━━━ RAW DATA ━━━

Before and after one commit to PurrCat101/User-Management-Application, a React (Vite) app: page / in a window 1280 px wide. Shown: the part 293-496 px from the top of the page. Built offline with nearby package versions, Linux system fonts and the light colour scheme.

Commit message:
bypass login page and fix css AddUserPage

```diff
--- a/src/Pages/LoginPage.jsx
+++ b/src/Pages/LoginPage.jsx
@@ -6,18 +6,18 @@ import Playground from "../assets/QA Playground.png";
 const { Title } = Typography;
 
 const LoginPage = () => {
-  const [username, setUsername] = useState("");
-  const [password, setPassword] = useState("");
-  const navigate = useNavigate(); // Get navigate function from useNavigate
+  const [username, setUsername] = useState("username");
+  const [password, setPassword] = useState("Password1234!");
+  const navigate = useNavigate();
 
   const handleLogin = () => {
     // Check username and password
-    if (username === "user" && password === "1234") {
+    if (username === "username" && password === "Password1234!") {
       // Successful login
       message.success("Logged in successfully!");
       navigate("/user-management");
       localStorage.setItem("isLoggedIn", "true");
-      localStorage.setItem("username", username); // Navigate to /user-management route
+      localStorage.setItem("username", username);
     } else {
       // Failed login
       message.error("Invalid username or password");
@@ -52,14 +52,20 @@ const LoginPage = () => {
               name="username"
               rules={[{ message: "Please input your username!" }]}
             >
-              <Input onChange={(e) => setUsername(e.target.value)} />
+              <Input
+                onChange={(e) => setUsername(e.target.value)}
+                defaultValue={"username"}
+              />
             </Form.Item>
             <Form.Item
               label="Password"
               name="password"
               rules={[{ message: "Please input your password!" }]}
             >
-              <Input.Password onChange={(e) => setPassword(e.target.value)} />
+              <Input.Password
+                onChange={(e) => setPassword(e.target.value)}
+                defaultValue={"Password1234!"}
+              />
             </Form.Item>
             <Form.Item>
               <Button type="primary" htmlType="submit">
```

━━━
━━━ RAW DATA ━━━

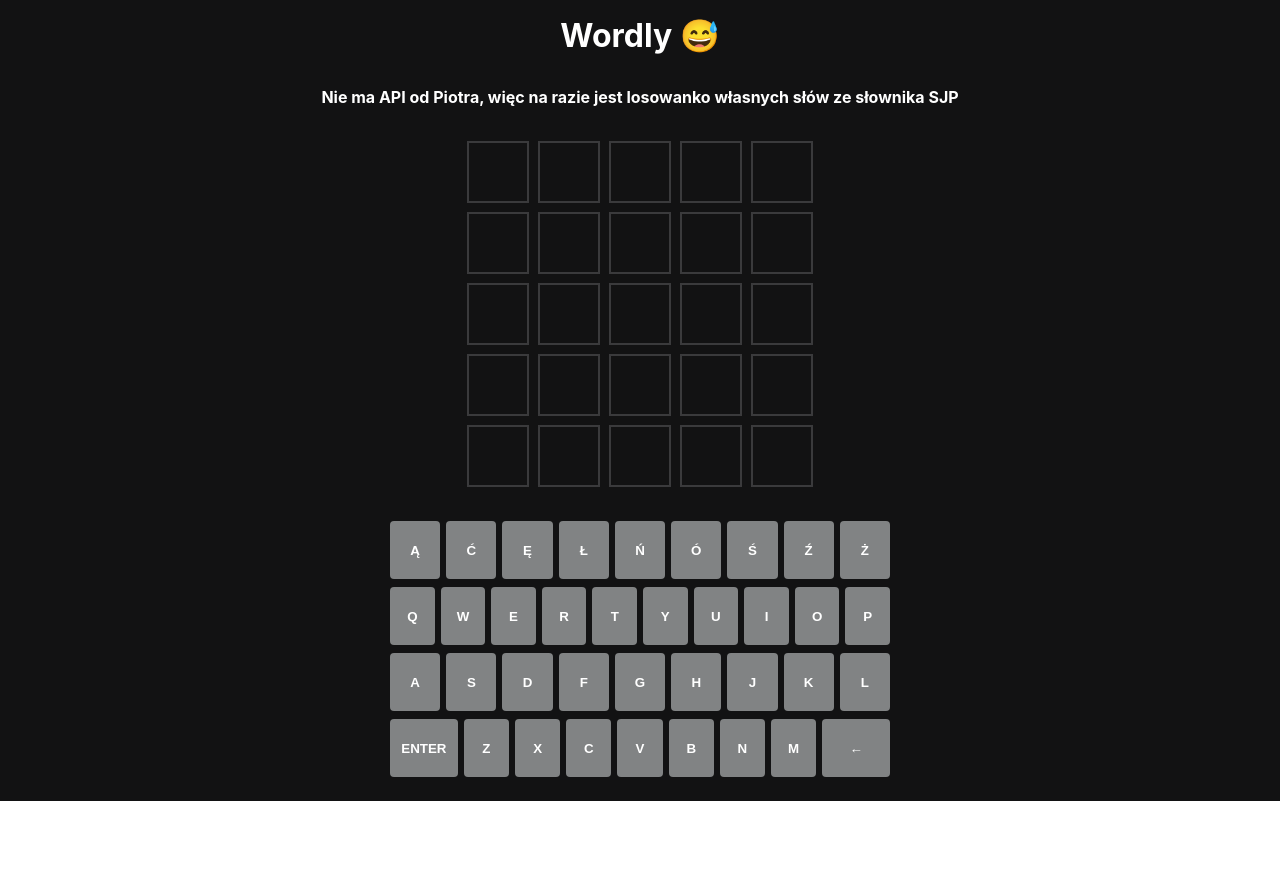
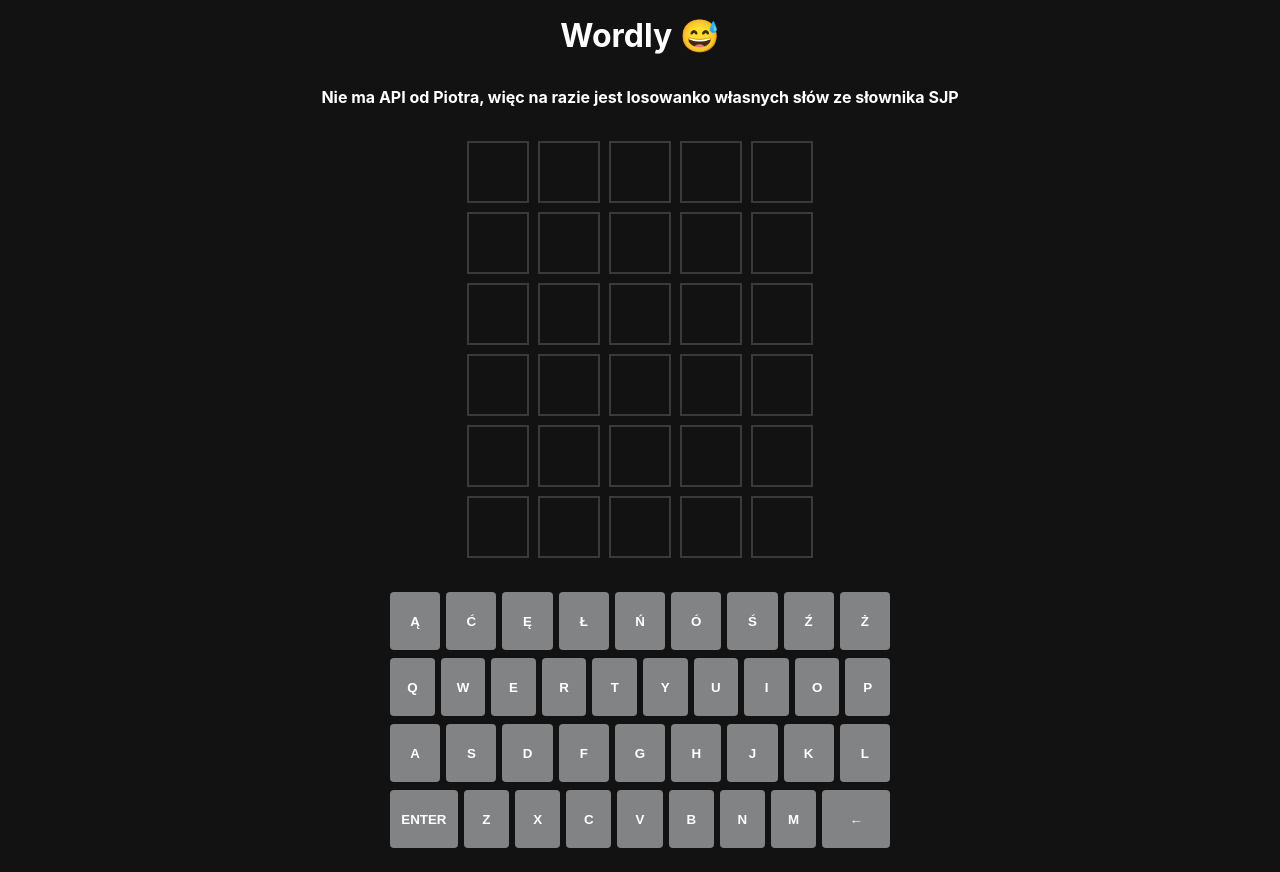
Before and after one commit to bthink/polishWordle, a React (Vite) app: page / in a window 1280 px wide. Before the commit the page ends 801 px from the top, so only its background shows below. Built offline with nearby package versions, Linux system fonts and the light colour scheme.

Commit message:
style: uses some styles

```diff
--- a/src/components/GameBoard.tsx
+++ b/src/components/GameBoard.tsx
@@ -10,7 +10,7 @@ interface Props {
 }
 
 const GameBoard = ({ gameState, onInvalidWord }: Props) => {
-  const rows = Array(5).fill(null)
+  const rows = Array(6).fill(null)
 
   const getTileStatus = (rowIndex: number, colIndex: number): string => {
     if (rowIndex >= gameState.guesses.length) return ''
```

━━━

Show every line of the data in which the word "setItem" appears.

* [OUTPUT FOR THIS TASK]
       localStorage.setItem("isLoggedIn", "true");
-      localStorage.setItem("username", username); // Navigate to /user-management route
+      localStorage.setItem("username", username);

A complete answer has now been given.